§ What to produce
For every entry that follows, return the words exactly and omit any picture.

- - -

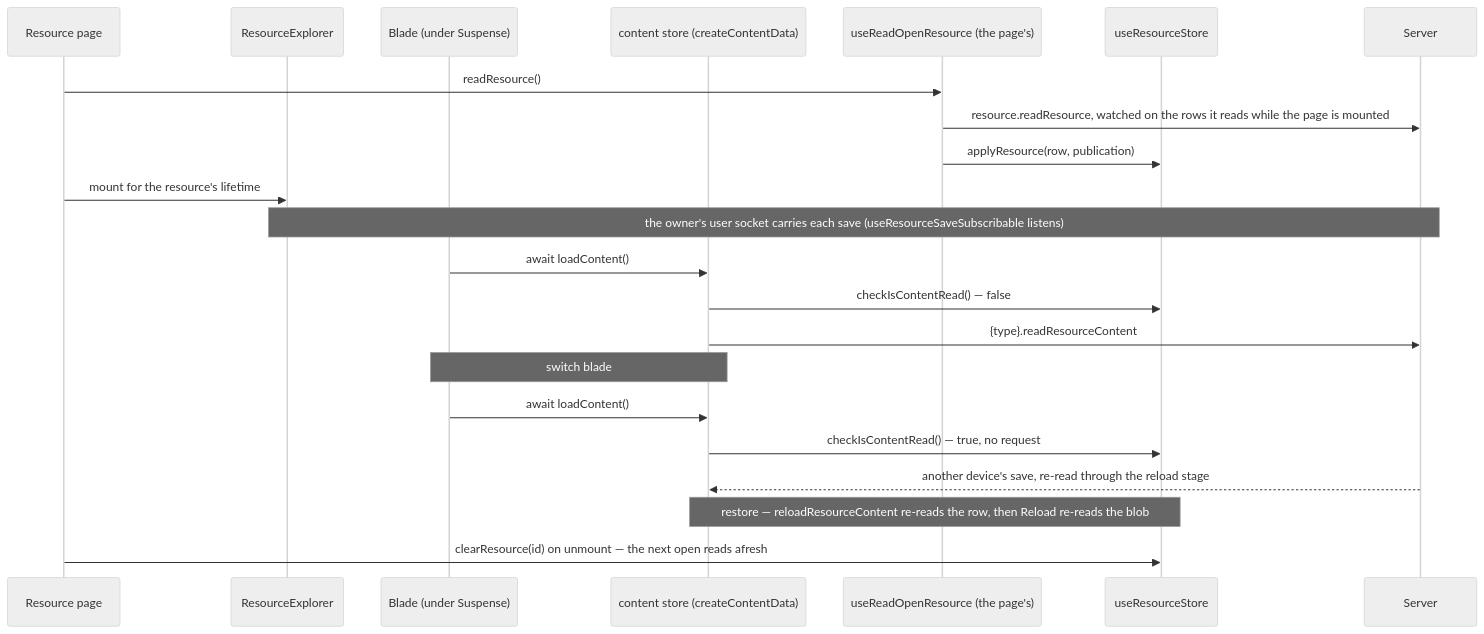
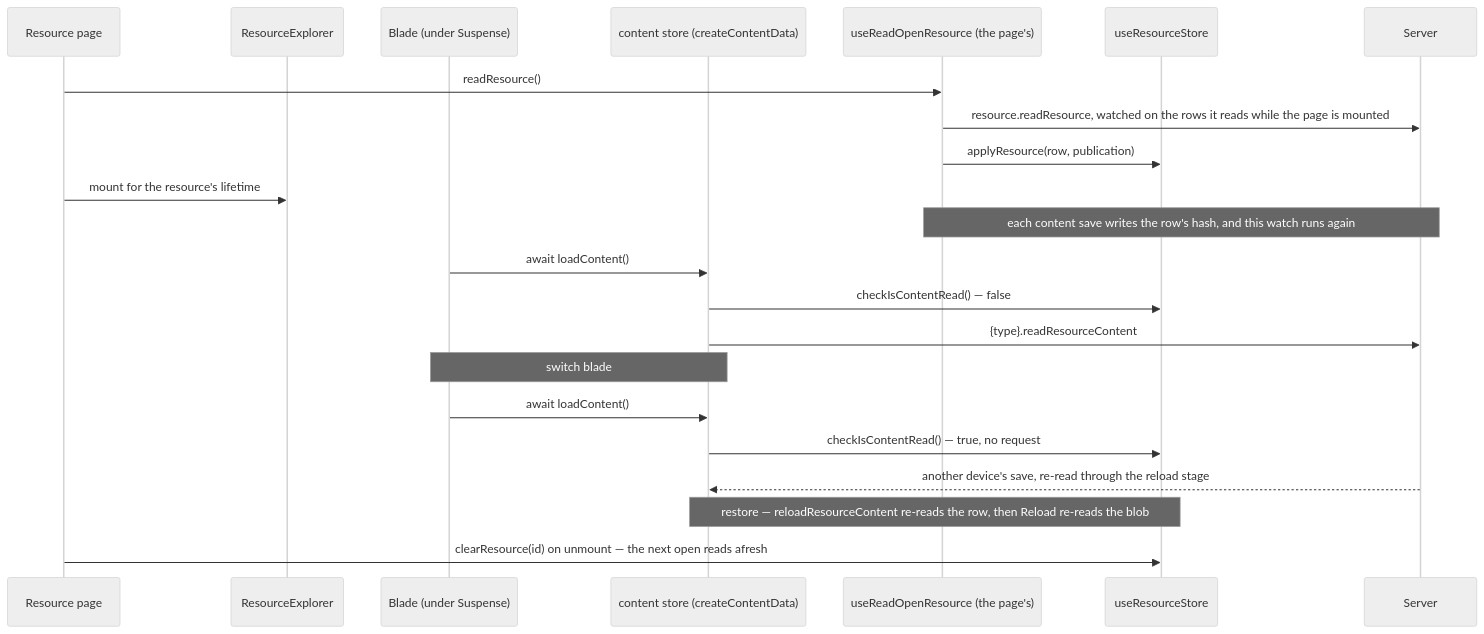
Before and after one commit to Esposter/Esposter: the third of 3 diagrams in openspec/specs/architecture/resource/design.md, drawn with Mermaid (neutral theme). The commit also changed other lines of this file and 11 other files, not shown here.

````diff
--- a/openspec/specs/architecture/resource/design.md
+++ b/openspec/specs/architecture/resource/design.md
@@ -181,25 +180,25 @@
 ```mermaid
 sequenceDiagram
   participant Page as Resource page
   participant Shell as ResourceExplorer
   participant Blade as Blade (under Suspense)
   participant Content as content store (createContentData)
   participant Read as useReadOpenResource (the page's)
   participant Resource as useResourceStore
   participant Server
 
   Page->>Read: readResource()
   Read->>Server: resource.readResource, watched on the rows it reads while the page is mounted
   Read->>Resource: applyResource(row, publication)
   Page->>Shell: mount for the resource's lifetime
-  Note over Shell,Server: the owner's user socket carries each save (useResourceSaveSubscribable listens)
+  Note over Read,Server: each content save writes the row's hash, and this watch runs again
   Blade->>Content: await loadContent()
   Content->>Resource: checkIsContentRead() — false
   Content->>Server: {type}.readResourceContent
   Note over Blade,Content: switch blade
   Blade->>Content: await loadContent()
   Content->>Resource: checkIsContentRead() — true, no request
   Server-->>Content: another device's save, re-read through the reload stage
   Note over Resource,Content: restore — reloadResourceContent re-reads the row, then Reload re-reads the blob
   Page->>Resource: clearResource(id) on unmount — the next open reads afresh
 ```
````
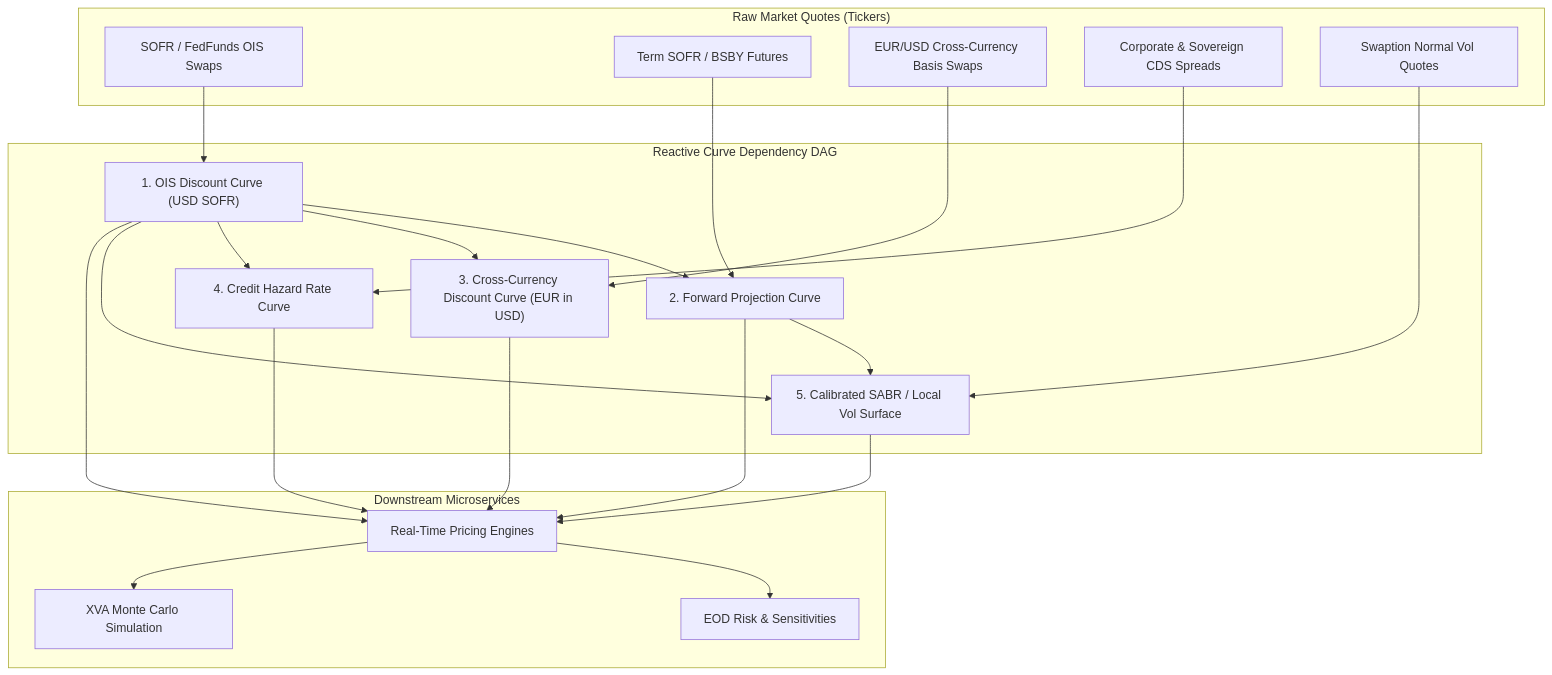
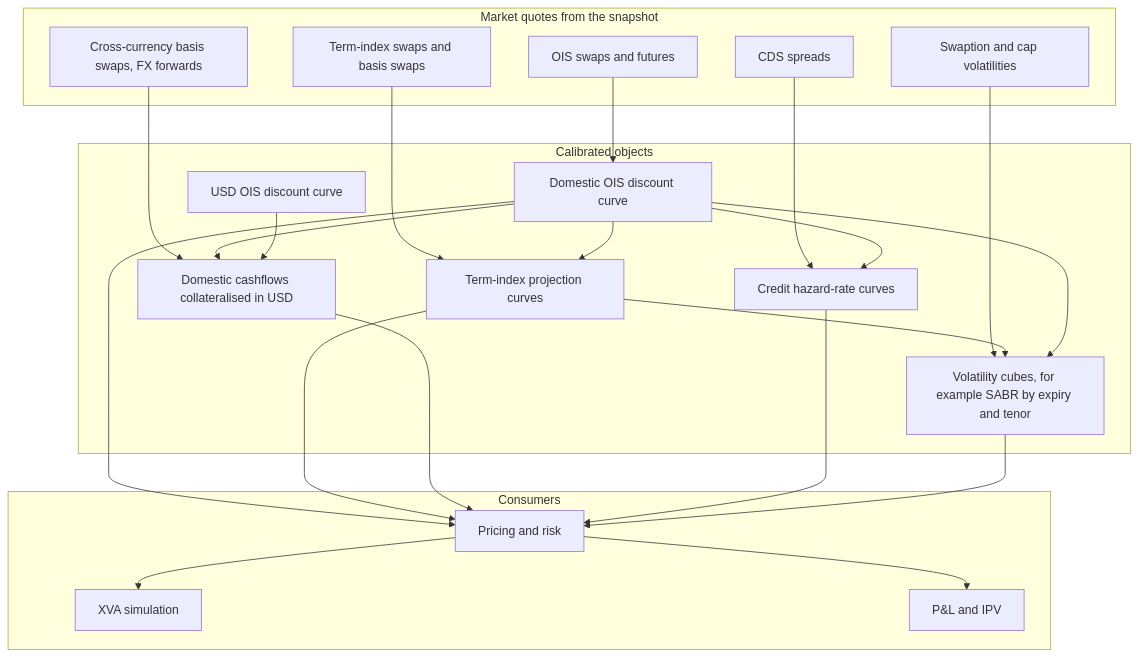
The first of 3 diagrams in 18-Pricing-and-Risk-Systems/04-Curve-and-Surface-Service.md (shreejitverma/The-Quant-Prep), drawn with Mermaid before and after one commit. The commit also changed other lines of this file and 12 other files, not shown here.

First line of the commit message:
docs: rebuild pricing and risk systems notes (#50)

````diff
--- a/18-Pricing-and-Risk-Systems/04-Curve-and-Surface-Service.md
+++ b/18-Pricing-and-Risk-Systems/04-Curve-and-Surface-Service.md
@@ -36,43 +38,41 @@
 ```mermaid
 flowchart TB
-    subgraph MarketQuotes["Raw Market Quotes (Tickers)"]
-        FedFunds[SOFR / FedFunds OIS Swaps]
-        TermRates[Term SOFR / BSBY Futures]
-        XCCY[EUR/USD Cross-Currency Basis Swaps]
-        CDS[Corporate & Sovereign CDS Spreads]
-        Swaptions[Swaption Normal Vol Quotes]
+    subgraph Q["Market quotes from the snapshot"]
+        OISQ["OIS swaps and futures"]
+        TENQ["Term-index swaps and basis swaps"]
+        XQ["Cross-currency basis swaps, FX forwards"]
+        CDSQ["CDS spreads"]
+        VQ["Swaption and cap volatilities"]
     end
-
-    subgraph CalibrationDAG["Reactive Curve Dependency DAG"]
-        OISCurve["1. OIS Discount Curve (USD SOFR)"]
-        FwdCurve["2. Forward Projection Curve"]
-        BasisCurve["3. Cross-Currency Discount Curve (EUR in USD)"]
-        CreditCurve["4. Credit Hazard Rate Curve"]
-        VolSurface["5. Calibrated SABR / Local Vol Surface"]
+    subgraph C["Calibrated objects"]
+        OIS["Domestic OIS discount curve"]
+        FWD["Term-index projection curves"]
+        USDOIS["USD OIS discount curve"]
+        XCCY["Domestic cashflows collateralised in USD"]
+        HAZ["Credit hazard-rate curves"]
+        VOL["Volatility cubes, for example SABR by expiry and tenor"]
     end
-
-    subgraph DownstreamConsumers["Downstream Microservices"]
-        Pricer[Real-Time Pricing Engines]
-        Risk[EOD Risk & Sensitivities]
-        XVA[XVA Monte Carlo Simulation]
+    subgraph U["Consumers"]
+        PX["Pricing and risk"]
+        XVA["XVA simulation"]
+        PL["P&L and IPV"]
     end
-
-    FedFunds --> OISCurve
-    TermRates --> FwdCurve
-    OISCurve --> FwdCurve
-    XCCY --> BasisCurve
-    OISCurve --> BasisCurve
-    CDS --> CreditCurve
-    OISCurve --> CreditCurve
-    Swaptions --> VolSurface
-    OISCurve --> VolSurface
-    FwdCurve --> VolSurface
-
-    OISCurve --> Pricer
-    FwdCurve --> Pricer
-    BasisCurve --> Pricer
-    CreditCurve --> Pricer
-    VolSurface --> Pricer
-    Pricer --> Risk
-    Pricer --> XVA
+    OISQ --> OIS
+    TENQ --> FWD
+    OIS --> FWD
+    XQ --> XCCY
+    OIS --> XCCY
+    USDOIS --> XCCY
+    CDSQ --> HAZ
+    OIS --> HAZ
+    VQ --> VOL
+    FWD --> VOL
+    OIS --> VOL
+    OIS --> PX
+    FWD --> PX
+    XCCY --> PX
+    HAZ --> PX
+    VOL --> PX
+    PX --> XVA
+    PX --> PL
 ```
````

- - -

§ Response
Before and after one commit to Esposter/Esposter: the third of 3 diagrams in openspec/specs/architecture/resource/design.md, drawn with Mermaid (neutral theme). The commit also changed other lines of this file and 11 other files, not shown here.

````diff
--- a/openspec/specs/architecture/resource/design.md
+++ b/openspec/specs/architecture/resource/design.md
@@ -181,25 +180,25 @@
 ```mermaid
 sequenceDiagram
   participant Page as Resource page
   participant Shell as ResourceExplorer
   participant Blade as Blade (under Suspense)
   participant Content as content store (createContentData)
   participant Read as useReadOpenResource (the page's)
   participant Resource as useResourceStore
   participant Server
 
   Page->>Read: readResource()
   Read->>Server: resource.readResource, watched on the rows it reads while the page is mounted
   Read->>Resource: applyResource(row, publication)
   Page->>Shell: mount for the resource's lifetime
-  Note over Shell,Server: the owner's user socket carries each save (useResourceSaveSubscribable listens)
+  Note over Read,Server: each content save writes the row's hash, and this watch runs again
   Blade->>Content: await loadContent()
   Content->>Resource: checkIsContentRead() — false
   Content->>Server: {type}.readResourceContent
   Note over Blade,Content: switch blade
   Blade->>Content: await loadContent()
   Content->>Resource: checkIsContentRead() — true, no request
   Server-->>Content: another device's save, re-read through the reload stage
   Note over Resource,Content: restore — reloadResourceContent re-reads the row, then Reload re-reads the blob
   Page->>Resource: clearResource(id) on unmount — the next open reads afresh
 ```
````
The first of 3 diagrams in 18-Pricing-and-Risk-Systems/04-Curve-and-Surface-Service.md (shreejitverma/The-Quant-Prep), drawn with Mermaid before and after one commit. The commit also changed other lines of this file and 12 other files, not shown here.

First line of the commit message:
docs: rebuild pricing and risk systems notes (#50)

````diff
--- a/18-Pricing-and-Risk-Systems/04-Curve-and-Surface-Service.md
+++ b/18-Pricing-and-Risk-Systems/04-Curve-and-Surface-Service.md
@@ -36,43 +38,41 @@
 ```mermaid
 flowchart TB
-    subgraph MarketQuotes["Raw Market Quotes (Tickers)"]
-        FedFunds[SOFR / FedFunds OIS Swaps]
-        TermRates[Term SOFR / BSBY Futures]
-        XCCY[EUR/USD Cross-Currency Basis Swaps]
-        CDS[Corporate & Sovereign CDS Spreads]
-        Swaptions[Swaption Normal Vol Quotes]
+    subgraph Q["Market quotes from the snapshot"]
+        OISQ["OIS swaps and futures"]
+        TENQ["Term-index swaps and basis swaps"]
+        XQ["Cross-currency basis swaps, FX forwards"]
+        CDSQ["CDS spreads"]
+        VQ["Swaption and cap volatilities"]
     end
-
-    subgraph CalibrationDAG["Reactive Curve Dependency DAG"]
-        OISCurve["1. OIS Discount Curve (USD SOFR)"]
-        FwdCurve["2. Forward Projection Curve"]
-        BasisCurve["3. Cross-Currency Discount Curve (EUR in USD)"]
-        CreditCurve["4. Credit Hazard Rate Curve"]
-        VolSurface["5. Calibrated SABR / Local Vol Surface"]
+    subgraph C["Calibrated objects"]
+        OIS["Domestic OIS discount curve"]
+        FWD["Term-index projection curves"]
+        USDOIS["USD OIS discount curve"]
+        XCCY["Domestic cashflows collateralised in USD"]
+        HAZ["Credit hazard-rate curves"]
+        VOL["Volatility cubes, for example SABR by expiry and tenor"]
     end
-
-    subgraph DownstreamConsumers["Downstream Microservices"]
-        Pricer[Real-Time Pricing Engines]
-        Risk[EOD Risk & Sensitivities]
-        XVA[XVA Monte Carlo Simulation]
+    subgraph U["Consumers"]
+        PX["Pricing and risk"]
+        XVA["XVA simulation"]
+        PL["P&L and IPV"]
     end
-
-    FedFunds --> OISCurve
-    TermRates --> FwdCurve
-    OISCurve --> FwdCurve
-    XCCY --> BasisCurve
-    OISCurve --> BasisCurve
-    CDS --> CreditCurve
-    OISCurve --> CreditCurve
-    Swaptions --> VolSurface
-    OISCurve --> VolSurface
-    FwdCurve --> VolSurface
-
-    OISCurve --> Pricer
-    FwdCurve --> Pricer
-    BasisCurve --> Pricer
-    CreditCurve --> Pricer
-    VolSurface --> Pricer
-    Pricer --> Risk
-    Pricer --> XVA
+    OISQ --> OIS
+    TENQ --> FWD
+    OIS --> FWD
+    XQ --> XCCY
+    OIS --> XCCY
+    USDOIS --> XCCY
+    CDSQ --> HAZ
+    OIS --> HAZ
+    VQ --> VOL
+    FWD --> VOL
+    OIS --> VOL
+    OIS --> PX
+    FWD --> PX
+    XCCY --> PX
+    HAZ --> PX
+    VOL --> PX
+    PX --> XVA
+    PX --> PL
 ```
````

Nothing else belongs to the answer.